They added an outreach effort at St. Augustine Parish in Wellston, now the recipient of close to 200 baskets. Three other parishes receive baskets — St. Cecilia Parish in South St. Louis, Our Lady of the Holy Cross in the Baden neighborhood of North St. Louis and St. Charles Borromeo in St. Charles. Baskets also go to children of clients at Mary Queen of Angels, an organization in O’Fallon that helps unwed mothers with baby clothing and furniture; the Salvation Army in the St. Peters/O’Fallon area; Turning Point, a women’s shelter in Warrenton; foster families in Warrenton; and Bridgeway, a counseling center for women.

Now, Mesler said, parishioners’ donations are supplemented by outside donations, including businesses such as one that donated 480 handmade wooden toys and another that gave 200 bottles of bubbles.

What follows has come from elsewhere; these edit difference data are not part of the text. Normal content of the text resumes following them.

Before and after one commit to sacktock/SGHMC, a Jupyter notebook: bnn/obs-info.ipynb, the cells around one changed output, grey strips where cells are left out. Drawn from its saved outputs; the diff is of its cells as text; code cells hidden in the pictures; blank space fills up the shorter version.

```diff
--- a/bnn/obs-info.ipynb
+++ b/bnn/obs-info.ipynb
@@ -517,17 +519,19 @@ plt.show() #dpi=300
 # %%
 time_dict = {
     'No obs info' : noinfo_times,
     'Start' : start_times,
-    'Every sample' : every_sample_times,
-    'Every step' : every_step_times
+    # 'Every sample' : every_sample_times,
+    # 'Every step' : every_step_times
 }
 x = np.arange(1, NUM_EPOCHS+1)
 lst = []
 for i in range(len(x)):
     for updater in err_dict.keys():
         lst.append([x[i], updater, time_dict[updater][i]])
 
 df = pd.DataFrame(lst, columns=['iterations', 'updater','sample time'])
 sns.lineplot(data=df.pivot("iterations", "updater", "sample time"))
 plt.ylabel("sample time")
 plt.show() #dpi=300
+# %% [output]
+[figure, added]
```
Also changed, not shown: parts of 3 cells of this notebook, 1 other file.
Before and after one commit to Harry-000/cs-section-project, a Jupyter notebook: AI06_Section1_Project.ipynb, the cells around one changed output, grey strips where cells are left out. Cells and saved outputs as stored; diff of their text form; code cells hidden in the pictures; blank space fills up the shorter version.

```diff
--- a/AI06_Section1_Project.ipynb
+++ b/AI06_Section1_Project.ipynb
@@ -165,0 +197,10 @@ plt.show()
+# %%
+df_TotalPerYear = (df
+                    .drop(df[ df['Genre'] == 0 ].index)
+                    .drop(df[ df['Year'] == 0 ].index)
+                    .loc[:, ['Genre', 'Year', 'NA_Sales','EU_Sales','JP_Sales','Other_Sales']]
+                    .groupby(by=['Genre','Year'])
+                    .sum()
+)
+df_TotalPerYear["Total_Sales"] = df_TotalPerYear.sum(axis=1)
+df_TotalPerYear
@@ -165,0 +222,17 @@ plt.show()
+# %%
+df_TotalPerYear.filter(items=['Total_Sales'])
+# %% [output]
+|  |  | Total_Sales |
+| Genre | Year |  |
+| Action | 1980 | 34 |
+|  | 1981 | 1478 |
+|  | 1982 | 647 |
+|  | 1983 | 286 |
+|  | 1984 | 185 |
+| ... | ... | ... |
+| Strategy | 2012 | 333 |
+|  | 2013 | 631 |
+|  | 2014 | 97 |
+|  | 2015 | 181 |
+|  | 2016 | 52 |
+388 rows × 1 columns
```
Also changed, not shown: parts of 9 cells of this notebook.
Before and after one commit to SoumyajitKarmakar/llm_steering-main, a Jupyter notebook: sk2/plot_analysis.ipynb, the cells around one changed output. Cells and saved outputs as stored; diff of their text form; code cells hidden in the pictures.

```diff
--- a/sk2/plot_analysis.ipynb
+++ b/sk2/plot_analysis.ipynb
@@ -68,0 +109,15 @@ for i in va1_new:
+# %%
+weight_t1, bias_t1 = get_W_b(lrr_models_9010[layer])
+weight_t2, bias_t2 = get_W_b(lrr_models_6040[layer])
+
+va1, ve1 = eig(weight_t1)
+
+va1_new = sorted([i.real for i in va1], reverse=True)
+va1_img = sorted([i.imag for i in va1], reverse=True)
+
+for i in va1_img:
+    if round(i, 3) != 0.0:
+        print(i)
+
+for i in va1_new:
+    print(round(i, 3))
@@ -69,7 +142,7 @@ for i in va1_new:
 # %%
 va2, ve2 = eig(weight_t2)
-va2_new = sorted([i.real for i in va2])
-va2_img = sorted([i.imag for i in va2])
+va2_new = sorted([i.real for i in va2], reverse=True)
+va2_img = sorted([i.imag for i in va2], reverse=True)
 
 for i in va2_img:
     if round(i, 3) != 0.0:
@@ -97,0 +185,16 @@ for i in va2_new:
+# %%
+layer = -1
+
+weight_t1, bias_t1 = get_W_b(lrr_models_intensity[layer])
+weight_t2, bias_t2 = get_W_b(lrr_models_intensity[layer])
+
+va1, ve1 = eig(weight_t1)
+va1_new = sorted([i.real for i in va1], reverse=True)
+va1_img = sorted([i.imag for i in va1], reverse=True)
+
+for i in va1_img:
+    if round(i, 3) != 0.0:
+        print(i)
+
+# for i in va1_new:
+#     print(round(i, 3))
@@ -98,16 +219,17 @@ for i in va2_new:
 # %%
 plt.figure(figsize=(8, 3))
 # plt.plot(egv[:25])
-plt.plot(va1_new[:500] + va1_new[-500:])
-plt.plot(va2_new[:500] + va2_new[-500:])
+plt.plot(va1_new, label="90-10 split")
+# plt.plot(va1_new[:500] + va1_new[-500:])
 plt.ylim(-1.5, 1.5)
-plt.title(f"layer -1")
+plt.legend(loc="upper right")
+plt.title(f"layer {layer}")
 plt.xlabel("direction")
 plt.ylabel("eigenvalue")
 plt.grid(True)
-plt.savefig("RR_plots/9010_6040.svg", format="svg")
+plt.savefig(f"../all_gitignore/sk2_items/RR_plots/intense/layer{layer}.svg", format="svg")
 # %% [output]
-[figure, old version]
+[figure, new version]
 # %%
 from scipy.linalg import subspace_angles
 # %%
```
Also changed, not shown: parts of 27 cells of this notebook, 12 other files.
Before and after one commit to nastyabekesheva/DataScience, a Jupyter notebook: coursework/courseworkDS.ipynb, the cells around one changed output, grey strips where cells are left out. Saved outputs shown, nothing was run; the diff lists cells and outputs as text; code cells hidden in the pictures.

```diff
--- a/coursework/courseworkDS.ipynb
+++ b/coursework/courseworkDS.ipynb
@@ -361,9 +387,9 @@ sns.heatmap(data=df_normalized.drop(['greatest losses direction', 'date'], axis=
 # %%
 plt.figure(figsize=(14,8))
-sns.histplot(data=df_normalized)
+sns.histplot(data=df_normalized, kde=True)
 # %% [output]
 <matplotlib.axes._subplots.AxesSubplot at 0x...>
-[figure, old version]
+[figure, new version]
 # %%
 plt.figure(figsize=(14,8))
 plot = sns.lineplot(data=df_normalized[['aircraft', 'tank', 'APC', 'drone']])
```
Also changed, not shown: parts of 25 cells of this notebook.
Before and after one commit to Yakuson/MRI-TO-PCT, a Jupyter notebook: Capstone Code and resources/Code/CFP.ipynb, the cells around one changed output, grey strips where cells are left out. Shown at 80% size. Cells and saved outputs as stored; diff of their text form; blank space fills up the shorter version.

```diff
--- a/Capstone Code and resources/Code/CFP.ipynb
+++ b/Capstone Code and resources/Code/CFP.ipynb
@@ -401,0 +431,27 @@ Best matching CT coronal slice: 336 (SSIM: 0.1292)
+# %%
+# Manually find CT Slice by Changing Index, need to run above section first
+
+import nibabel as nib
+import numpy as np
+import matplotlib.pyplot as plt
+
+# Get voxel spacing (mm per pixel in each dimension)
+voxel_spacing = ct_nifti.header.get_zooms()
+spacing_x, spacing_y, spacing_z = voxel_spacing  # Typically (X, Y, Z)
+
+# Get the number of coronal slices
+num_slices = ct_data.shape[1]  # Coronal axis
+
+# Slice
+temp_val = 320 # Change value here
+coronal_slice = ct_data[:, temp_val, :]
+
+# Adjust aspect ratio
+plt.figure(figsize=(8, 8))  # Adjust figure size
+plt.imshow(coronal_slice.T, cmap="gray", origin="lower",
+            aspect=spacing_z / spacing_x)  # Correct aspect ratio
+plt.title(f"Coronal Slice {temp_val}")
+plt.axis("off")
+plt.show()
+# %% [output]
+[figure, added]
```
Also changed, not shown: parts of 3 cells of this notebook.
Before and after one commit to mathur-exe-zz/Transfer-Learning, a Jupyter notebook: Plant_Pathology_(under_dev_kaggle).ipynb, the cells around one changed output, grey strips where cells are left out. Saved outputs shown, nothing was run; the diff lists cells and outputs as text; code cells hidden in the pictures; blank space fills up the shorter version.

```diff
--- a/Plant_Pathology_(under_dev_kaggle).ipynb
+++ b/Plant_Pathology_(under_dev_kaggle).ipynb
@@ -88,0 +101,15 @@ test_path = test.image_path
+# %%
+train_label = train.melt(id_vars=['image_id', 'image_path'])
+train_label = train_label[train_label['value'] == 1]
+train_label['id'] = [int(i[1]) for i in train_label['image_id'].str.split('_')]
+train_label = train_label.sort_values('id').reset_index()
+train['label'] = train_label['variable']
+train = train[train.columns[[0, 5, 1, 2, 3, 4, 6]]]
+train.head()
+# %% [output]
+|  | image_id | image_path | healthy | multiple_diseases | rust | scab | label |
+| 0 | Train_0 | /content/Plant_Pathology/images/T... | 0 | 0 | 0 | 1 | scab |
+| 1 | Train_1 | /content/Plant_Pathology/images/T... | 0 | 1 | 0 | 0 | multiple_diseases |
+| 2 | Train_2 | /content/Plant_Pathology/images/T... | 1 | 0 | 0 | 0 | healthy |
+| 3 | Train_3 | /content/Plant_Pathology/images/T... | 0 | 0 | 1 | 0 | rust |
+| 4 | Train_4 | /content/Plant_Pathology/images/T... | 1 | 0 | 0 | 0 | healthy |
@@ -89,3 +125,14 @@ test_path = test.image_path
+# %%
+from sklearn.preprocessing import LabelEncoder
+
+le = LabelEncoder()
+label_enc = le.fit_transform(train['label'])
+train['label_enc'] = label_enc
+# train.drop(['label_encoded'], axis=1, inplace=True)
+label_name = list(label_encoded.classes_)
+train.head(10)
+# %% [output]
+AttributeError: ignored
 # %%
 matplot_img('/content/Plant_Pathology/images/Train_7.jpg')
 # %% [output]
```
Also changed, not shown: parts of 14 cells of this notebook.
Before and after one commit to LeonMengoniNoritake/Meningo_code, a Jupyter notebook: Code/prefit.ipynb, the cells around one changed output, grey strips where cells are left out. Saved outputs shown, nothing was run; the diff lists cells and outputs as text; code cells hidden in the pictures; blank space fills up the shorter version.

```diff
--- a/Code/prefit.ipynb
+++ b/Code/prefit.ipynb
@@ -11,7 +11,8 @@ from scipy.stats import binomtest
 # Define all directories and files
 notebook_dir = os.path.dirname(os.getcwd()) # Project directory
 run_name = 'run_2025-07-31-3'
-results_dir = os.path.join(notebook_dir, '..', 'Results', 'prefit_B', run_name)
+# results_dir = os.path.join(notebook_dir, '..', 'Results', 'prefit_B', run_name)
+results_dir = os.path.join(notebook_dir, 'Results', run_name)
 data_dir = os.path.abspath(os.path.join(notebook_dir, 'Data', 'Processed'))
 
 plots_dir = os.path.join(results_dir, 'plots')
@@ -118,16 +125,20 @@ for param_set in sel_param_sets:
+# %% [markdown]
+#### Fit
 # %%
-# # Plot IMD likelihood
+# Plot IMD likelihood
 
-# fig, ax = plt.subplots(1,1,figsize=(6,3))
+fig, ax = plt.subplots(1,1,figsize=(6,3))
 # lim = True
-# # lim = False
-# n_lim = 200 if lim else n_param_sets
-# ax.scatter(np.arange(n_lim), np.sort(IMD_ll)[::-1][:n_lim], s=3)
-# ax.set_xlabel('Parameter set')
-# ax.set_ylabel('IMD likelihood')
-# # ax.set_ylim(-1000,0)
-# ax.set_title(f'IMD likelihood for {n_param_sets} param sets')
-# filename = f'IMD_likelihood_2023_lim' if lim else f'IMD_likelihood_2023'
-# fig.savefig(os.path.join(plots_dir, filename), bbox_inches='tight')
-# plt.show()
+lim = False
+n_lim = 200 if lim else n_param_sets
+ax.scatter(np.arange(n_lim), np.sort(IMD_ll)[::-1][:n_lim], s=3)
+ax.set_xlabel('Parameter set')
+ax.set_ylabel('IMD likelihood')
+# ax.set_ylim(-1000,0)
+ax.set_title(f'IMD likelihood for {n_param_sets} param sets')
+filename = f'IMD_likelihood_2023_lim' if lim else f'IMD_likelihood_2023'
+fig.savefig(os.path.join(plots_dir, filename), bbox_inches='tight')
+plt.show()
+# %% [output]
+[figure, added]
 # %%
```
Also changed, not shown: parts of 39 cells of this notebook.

Also helpful was the donation of a delivery truck to bring baskets to Wellston.

“And I have a large network and friends and relatives who do clearance shopping after Easter,” Mesler said, jokingly calling them “black-belt parent shoppers” and noting that her husband forces a smile when she brings items in to store them at her house. She also related taking three of her boys along to fill up carts of clearance items.

Additional help has come from a PSR class at Assumption Parish in O’Fallon.

“It’s all by the grace of God,” Mesler said. “I never ask them to bring in X number of pencils and coloring books. I ask them to bring in what they can.”

It’s not unusual for the year-round ministry to have anonymous donors drop off boxes of play dough, stuffed toys or other items on Mesler’s porch.

Mesler is a librarian at All Saints School. A co-worker and Easter ministry volunteer, Jenny Kohls, cited the community aspect of the ministry. “You have people making donations, and people putting the baskets together. Such thought and care goes into each basket as they think of a theme. It’s infectious and has pulled everyone together to work on it.”

Kohls, who said her 8-year-old looks forward to helping deliver baskets, said agencies receiving them “are just so thankful to have something special to give those kids at Easter.”

Mesler’s spirit “pushes us all to think harder about how we can help others,” Kohls said.